◆ **Work to complete**
Copy out each line of the data below in which "GeoService" appears.

◆ **Recorded information**
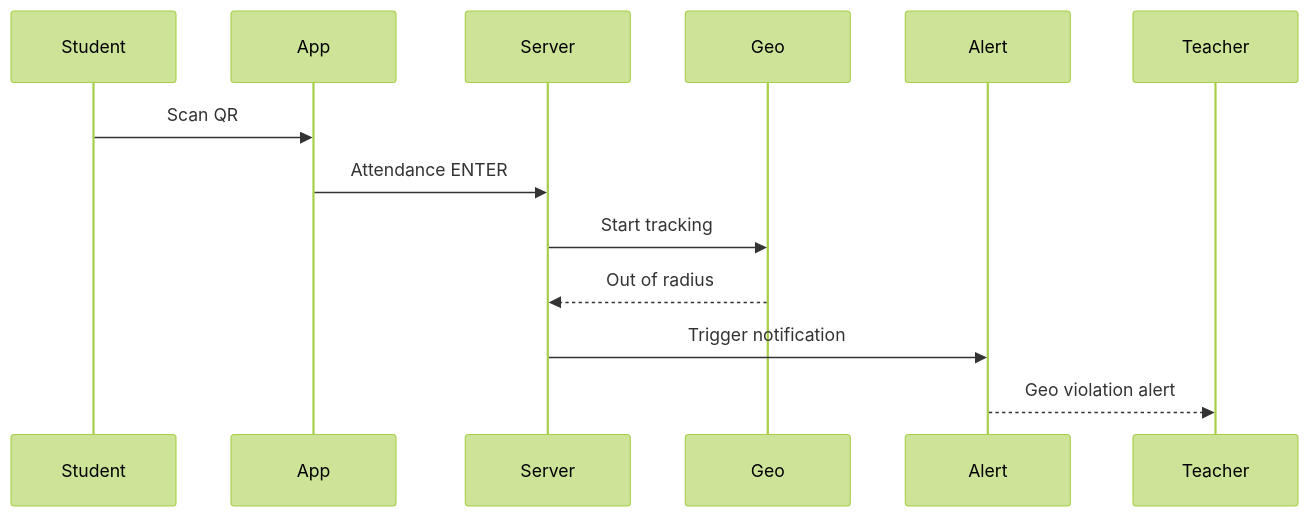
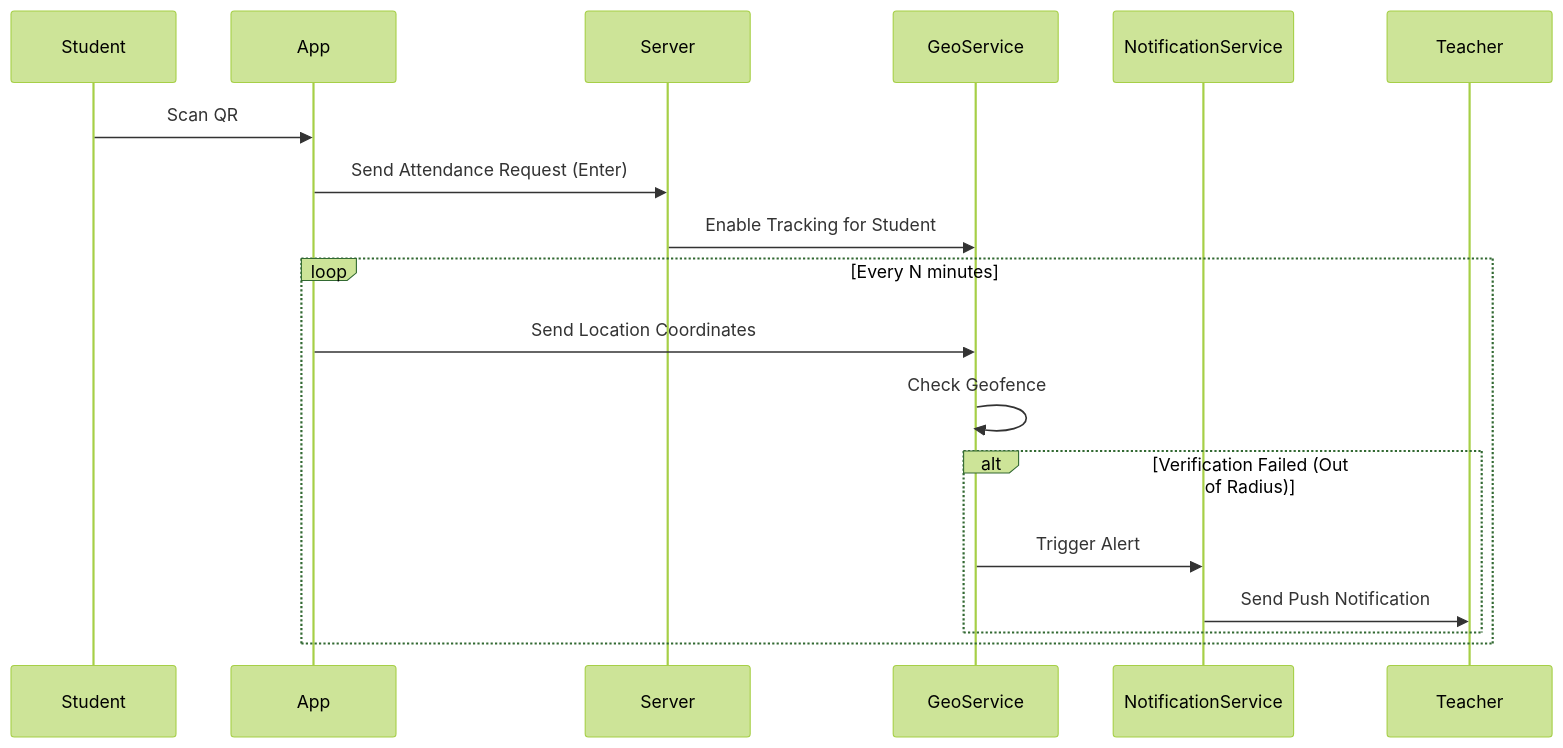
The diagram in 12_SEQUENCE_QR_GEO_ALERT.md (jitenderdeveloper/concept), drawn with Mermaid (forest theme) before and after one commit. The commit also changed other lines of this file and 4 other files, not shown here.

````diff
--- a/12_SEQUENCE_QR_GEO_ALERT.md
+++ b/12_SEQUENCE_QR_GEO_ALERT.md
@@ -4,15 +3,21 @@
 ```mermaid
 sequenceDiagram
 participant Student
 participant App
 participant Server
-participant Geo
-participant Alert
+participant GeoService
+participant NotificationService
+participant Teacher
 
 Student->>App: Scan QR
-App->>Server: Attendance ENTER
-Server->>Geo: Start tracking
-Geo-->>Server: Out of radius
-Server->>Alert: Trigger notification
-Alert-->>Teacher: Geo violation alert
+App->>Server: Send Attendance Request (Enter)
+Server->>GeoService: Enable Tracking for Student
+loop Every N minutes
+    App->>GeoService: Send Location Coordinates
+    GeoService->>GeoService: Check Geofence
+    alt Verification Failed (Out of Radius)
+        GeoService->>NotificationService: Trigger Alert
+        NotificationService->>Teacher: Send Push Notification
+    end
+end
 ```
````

◆ **Reply**
+participant GeoService
+Server->>GeoService: Enable Tracking for Student
+    App->>GeoService: Send Location Coordinates
+    GeoService->>GeoService: Check Geofence
+        GeoService->>NotificationService: Trigger Alert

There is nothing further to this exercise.